Date of Award

2014

Degree Type

Dissertation

Degree Name

Doctor of Philosophy (PhD)

Department

Psychology

Abstract

Resting-state functional magnetic resonance imaging and functional connectivity (FC) analyses are used to explore functional brain networks underlying a diverse array of abilities. Functional networks are composed of regions throughout the brain whose activity is closely linked to form a coherent network. One functional network, the "default mode network" (DMN), is thought to subserve self-referential thought and autobiographical memory. DMN regions include the ventromedial prefrontal cortex, inferior parietal lobe, hippocampus, and the primary "hub" of this network, the posterior cingulate cortex (PCC). For reasons yet unknown, DMN FC declines in aging, which is associated with memory impairment. Vascular risk may be an important contributor to age-related DMN disruption through its effects on gray and white matter integrity.

The present study examined relationships among vascular risk, DMN FC, and episodic memory in older adults using FC analyses and structural equation modeling. Several regions found to be functionally related to the PCC were those identified in prior research on the DMN, but also included areas not typically implicated in the DMN, such as the cerebellum and basal ganglia. Stronger FC between the PCC and parahippocampal gyrus predicted better memory performance, confirming the importance of medial temporal lobe structures for memory. FC between the PCC and several other areas, such as the cerebellum, basal ganglia, and limbic regions, also predicted memory performance, suggesting the importance of executive functioning and emotion for memory in aging. Correlations between FC and vascular risk were found in the basal ganglia, cerebellum, and inferior temporal gyrus, suggesting vascular risk may modify associations between the DMN and cortical and subcortical regions. Finally, a mediational model was tested in which DMN FC mediated the relationship between vascular risk and memory. This was compared to an alternative model with depressive symptoms as a mediator. Vascular risk was unrelated to memory and DMN FC in all models, while stronger DMN FC predicted poorer memory performance. Neither DMN FC nor depressive symptoms acted as mediators. The impact of vascular risk on the DMN in aging should be further explored using a comprehensive multimethod approach, along with other potential causes of age-related DMN disruption.

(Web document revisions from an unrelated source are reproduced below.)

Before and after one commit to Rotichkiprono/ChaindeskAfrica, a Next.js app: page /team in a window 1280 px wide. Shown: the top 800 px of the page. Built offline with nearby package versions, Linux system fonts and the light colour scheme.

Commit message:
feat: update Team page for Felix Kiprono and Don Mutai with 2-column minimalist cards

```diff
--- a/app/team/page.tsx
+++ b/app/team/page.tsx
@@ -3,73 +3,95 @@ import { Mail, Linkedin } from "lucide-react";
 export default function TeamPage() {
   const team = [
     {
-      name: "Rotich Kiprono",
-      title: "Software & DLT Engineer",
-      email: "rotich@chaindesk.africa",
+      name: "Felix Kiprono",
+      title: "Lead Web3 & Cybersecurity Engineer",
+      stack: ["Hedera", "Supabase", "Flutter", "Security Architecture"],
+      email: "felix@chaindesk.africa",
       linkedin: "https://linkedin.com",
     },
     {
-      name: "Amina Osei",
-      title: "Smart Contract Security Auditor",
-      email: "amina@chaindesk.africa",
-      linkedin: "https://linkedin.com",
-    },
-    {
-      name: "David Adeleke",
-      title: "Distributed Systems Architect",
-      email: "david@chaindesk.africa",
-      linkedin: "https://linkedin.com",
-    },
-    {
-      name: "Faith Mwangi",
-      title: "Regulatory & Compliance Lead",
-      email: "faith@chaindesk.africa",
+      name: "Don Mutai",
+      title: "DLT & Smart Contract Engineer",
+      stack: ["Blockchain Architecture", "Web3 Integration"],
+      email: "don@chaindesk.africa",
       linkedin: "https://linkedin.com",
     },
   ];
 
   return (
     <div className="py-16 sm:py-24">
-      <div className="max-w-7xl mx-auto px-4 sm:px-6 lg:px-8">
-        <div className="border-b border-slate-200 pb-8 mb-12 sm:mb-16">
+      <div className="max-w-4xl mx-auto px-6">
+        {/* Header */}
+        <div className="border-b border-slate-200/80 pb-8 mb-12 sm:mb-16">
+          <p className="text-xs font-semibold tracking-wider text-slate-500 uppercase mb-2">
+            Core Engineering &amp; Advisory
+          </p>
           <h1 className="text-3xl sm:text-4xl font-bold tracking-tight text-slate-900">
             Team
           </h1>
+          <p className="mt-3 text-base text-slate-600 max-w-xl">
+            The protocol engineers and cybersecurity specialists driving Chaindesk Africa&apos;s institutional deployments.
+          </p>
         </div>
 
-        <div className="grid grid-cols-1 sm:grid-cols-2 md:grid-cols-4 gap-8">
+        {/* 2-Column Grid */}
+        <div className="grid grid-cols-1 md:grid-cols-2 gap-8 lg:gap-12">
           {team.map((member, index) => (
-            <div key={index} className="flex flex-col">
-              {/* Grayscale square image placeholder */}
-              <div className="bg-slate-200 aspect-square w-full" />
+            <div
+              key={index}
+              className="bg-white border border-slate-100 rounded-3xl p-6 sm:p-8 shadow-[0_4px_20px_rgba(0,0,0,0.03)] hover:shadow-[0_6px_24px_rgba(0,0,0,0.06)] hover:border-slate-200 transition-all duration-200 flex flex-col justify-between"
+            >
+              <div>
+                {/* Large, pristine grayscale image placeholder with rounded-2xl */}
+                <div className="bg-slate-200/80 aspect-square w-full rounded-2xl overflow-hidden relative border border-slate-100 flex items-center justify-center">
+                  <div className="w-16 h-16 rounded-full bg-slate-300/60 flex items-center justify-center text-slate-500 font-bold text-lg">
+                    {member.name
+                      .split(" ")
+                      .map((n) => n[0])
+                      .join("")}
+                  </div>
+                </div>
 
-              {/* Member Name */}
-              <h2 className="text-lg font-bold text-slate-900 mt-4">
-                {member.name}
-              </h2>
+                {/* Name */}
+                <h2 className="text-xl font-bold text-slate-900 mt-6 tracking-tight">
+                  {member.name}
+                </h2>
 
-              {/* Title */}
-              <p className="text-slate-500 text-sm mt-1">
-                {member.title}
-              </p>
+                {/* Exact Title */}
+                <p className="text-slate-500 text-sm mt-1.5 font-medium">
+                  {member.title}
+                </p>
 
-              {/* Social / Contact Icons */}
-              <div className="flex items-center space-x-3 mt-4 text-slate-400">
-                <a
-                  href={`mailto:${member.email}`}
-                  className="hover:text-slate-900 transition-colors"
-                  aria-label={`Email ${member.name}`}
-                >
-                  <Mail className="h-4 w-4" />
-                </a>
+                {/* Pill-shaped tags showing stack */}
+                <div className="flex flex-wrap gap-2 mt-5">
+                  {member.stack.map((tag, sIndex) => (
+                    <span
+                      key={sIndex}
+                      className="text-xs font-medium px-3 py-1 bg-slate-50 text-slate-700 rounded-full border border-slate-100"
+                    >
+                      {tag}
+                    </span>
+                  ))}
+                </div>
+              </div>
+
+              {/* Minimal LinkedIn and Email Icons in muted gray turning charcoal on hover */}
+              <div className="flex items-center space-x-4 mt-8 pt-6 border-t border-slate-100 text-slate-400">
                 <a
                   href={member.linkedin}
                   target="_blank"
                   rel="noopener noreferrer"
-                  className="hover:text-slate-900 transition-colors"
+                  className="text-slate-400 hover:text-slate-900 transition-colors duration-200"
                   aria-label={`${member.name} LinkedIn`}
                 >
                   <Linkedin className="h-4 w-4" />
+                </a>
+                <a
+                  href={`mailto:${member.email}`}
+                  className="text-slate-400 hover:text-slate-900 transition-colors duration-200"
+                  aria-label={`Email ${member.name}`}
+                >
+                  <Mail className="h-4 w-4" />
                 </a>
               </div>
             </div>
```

Creative Commons License

Creative Commons License
This work is licensed under a Creative Commons Attribution-Noncommercial-No Derivative Works 3.0 License.

Share

COinS